JH Yes, beauty and the notion of simplicity. When physicists are groping for a theory and they don’t have any decent data, a notion of simplicity will often guide them to the right theory in advance of the data.
GB So do you think beauty can help guide us towards the answer to why the world exists?
JH Oh I wish that were true! I think the universe is more ugly than it is beautiful. I use this slightly tongue in cheek proof that reality at a general level takes a logically unique form. Ironically this proof begins with principles of simplicity and fullness. Simplicity being a bedrock principle of science, that you always reach for the most simple explanation and the principle of fullness being a traditional philosophical principle that goes back to Plato. Beginning with these and going through a few twists of logic I end up with the conclusion that the form we can expect reality to take at its most general level is that of an infinite, incomplete mediocre mess. The laws of physics are not particularly elegant. The ingredients of the universe show no aesthetic parsimony. There are 60 odd elementary particles. That’s way more than is necessary. If the universe is created by a God it’s a God with no sense of economy or elegance. There’s way too much suffering in the universe. Childhood cancer shouldn’t be a part of any decent universe. And even though it’s infinitely removed from nothingness the universe also falls infinitely short of containing all imaginable realities.

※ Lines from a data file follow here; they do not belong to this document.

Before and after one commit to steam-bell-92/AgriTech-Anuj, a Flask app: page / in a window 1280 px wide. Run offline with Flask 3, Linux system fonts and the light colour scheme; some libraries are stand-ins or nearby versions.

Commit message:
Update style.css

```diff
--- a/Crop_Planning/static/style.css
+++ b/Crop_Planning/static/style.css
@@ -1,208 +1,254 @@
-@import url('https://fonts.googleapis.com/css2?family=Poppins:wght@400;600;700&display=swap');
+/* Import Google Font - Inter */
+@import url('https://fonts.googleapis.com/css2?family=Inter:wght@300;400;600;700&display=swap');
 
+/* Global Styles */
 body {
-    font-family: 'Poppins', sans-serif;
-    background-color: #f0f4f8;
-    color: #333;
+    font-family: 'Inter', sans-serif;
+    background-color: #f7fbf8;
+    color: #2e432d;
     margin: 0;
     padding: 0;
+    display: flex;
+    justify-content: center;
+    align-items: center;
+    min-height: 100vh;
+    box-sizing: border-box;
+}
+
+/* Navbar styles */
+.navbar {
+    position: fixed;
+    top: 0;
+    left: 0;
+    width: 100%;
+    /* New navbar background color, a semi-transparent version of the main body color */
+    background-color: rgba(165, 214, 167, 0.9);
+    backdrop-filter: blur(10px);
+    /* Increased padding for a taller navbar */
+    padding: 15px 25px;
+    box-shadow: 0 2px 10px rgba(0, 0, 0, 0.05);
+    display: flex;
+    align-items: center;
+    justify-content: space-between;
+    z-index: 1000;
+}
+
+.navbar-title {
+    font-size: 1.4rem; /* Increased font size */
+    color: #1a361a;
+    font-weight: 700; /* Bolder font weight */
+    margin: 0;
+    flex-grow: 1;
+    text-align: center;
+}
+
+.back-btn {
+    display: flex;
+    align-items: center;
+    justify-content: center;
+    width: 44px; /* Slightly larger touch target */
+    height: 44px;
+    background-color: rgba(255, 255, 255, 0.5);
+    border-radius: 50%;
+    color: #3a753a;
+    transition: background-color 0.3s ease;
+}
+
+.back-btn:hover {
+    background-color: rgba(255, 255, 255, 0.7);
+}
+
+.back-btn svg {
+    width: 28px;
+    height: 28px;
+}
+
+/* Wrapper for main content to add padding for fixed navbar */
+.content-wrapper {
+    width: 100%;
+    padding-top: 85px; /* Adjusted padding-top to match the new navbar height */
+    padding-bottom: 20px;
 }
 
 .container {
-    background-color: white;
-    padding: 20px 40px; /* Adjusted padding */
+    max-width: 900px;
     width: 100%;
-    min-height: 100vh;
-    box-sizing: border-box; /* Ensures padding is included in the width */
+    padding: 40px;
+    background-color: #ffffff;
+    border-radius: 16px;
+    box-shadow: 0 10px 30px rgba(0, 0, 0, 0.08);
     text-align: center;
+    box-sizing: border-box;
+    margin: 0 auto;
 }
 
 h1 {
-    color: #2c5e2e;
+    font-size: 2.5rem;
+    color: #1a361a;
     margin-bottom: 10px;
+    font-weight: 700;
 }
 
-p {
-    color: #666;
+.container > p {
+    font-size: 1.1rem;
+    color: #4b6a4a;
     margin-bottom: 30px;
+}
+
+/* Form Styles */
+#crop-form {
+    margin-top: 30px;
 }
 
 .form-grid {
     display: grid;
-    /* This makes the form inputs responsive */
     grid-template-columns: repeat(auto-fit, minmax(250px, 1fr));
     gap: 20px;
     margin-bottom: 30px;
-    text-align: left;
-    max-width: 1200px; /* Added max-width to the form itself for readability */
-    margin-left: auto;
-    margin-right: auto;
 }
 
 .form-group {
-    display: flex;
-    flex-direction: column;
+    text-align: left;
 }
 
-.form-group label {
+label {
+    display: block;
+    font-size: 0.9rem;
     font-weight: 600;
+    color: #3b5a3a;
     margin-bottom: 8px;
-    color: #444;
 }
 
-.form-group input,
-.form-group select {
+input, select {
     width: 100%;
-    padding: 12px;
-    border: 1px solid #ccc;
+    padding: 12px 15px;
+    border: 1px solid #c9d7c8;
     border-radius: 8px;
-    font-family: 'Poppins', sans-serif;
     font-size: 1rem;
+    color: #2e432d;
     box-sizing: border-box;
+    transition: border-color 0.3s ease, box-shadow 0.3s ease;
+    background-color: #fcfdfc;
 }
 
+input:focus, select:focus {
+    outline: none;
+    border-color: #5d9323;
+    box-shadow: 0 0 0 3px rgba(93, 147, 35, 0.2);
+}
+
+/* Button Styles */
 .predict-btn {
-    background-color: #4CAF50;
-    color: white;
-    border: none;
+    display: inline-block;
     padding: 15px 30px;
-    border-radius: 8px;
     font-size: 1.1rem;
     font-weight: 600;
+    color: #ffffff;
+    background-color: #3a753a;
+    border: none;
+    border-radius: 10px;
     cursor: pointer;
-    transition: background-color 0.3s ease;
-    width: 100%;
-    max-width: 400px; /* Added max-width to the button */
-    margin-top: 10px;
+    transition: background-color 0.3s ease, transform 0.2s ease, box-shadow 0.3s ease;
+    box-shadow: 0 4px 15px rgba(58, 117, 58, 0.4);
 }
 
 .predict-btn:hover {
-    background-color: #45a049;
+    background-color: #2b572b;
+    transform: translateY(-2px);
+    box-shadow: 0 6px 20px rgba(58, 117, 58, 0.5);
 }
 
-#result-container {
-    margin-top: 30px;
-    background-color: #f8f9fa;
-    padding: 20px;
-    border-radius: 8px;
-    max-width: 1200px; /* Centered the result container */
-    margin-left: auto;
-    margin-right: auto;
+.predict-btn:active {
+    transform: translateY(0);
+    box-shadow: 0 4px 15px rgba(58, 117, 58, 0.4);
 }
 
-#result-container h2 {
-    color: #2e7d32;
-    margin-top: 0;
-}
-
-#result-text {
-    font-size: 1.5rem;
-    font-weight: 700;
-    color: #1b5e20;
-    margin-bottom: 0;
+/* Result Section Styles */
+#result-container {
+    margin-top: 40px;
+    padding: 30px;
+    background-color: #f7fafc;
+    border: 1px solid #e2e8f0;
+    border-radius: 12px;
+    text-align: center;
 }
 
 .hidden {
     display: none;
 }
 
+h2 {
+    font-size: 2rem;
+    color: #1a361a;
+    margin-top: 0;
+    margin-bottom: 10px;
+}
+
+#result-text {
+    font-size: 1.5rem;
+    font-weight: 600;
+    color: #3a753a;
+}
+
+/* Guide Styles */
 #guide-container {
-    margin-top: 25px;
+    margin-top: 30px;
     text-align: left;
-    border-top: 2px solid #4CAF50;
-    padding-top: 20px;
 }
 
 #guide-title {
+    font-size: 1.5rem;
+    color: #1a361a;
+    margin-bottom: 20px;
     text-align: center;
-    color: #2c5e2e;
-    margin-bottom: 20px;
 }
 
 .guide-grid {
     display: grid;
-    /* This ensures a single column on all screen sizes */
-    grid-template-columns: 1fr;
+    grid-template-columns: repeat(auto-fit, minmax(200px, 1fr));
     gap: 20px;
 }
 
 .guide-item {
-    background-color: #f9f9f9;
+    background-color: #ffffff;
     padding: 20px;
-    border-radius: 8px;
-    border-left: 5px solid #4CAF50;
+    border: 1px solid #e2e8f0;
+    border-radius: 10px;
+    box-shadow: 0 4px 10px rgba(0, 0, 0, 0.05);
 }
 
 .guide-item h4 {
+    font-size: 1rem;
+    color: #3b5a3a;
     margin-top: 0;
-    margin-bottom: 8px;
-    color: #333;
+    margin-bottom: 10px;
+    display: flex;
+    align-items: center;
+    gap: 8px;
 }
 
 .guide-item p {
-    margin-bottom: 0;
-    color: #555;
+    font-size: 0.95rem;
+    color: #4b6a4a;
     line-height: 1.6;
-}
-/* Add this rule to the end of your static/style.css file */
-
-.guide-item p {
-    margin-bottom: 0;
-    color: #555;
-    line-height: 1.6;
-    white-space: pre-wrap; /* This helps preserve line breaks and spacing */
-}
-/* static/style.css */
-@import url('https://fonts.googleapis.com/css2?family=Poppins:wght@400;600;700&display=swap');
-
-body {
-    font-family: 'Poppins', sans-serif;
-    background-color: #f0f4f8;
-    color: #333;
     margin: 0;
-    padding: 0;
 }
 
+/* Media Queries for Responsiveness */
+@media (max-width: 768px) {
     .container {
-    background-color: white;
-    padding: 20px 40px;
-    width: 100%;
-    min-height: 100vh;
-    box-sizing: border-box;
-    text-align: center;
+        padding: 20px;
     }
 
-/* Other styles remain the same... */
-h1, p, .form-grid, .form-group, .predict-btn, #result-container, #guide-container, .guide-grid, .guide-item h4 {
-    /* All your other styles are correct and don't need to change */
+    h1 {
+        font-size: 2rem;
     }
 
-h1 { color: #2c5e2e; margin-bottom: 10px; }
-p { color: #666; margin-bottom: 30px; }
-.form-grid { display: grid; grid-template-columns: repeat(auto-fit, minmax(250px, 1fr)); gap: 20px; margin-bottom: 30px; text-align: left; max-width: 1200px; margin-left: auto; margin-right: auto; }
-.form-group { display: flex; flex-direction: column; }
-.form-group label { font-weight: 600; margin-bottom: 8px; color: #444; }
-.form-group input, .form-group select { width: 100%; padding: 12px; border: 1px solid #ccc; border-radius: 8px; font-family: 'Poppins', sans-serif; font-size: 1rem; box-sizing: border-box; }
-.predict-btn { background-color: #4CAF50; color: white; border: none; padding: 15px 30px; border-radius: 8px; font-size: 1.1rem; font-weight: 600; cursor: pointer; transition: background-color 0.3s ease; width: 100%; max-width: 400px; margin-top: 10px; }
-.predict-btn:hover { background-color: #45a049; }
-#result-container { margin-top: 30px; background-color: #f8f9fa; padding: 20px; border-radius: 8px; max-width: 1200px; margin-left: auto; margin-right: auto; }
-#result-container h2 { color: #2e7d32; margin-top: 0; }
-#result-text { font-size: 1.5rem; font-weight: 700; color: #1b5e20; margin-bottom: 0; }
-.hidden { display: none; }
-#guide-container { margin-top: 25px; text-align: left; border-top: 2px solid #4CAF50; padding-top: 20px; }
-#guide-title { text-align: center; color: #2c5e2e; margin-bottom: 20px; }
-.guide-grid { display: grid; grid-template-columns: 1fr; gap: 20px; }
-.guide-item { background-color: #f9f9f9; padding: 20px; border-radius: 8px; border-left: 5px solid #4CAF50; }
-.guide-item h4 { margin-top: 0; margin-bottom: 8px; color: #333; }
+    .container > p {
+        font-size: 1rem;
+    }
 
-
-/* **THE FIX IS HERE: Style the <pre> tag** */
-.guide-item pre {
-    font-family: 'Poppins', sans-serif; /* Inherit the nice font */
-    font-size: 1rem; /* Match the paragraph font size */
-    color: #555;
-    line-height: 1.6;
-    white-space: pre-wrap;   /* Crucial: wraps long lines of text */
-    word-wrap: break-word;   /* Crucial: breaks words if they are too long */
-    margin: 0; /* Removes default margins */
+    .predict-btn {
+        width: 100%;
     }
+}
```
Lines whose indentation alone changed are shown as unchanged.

GB A few people have quoted an artist called Agnes Martin to me who says that beauty is ‘the mystery of life.’ Do you think if we solve the mystery of everything you’ll still see beauty in the same way?
JH No I think the delight one experiences in grasping a truth is the same sort of delight that’s elicited by beauty. I hate to make the hoary old distinction between the beautiful and the sublime but I think that things that are deeply mysterious don’t appeal to me. I’m irritated by mystery. It’s a temperamental thing. I know some people love it. So the day is beautiful and the night is sublime, as Kant said fatuously in one of his early works. The day is flooded with sunlight and everything is crisp and clear in its contours whereas the night is obscurity with these pinpricks of light that are stars. In the extremely unlikely event that all cosmic mystery is somehow dissolved, I don’t think that will destroy my aesthetic appreciation of the cosmos, but then I don’t think the cosmos is an aesthetically satisfying object as a whole. It’s a botched job! I think we should send it back and get a new one!
GB What makes something worthy of the word Beauty to you?
JH I tend to see beauty in simplicity and symmetry. I like rectilinear forms that can be captured by equations that I understand. I know that the highest beauty would be in something like King Lear and I can dimly grasp that but if I were the emperor of the world there would be no buildings by Zaha Hadid. It would always be obvious where the entrance to a building was because it would be symmetrically located. I’d banish Frank Gehry to the ninth circle of hell. I would probably have all the impressionist canvases burned! It’s a form of higher philistinism. I wish I weren’t like that but it’s the mixture of genes I got and people who are attracted to the mysterious and the sublime and the messy and the complicated have a more interesting sense of beauty than I do. But you work with what you’re given.
GB Are you very tidy?
JH I’m messily tidy but since I don’t really consider my physical environment to be real it can be untidy. There’s an Isaiah Berlin essay on the hedgehog and the fox where the fox knows many things and the hedgehog know one big thing. He divides the great creative figures into those two categories so for him Dante is a hedgehog and Shakespeare is a fox. It was mainly about Tolstoy who was a fox who wanted to be a hedgehog. I’m a hedgehog who admires foxes. I believe one big thing, which is the conjunction of the axioms of set theory. So my intellectual life is very tidy while my personal life is squalid in the extreme!